■ WORK REQUEST ■
Please copy exactly the lines that begin with the one containing "click SudoknFiberProcessingCapability href" and end with the last line of the entries.
Start of EXTRACTED ENTRIES
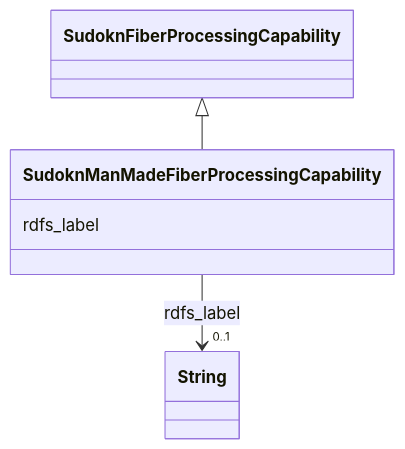
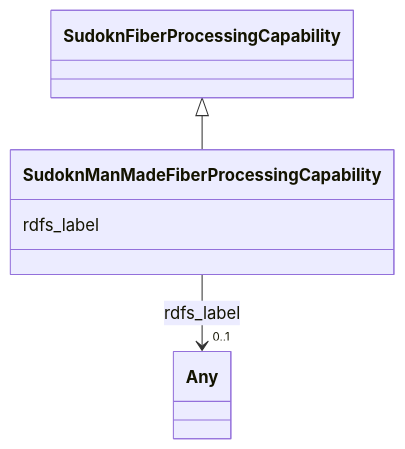
Before and after one commit to frink-okn/graph-descriptions: the diagram in sudokn-kg/classes/SudoknManMadeFiberProcessingCapability.md, drawn with Mermaid. The commit also changed other lines of this file and 903 other files, not shown here.

````diff
--- a/sudokn-kg/classes/SudoknManMadeFiberProcessingCapability.md
+++ b/sudokn-kg/classes/SudoknManMadeFiberProcessingCapability.md
@@ -23,18 +18,18 @@
 ```mermaid
  classDiagram
     class SudoknManMadeFiberProcessingCapability
     click SudoknManMadeFiberProcessingCapability href "../SudoknManMadeFiberProcessingCapability"
       SudoknFiberProcessingCapability <|-- SudoknManMadeFiberProcessingCapability
         click SudoknFiberProcessingCapability href "../SudoknFiberProcessingCapability"
       
       SudoknManMadeFiberProcessingCapability : rdfs_label
         
           
     
     
-    SudoknManMadeFiberProcessingCapability --> "0..1" String : rdfs_label
-    click String href "../String"
+    SudoknManMadeFiberProcessingCapability --> "0..1" Any : rdfs_label
+    click Any href "../Any"
 
         
       
 ```
````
End of EXTRACTED ENTRIES
■ WRITTEN RESPONSE ■
         click SudoknFiberProcessingCapability href "../SudoknFiberProcessingCapability"
       
       SudoknManMadeFiberProcessingCapability : rdfs_label
         
           
     
     
-    SudoknManMadeFiberProcessingCapability --> "0..1" String : rdfs_label
-    click String href "../String"
+    SudoknManMadeFiberProcessingCapability --> "0..1" Any : rdfs_label
+    click Any href "../Any"
 
         
       
 ```
````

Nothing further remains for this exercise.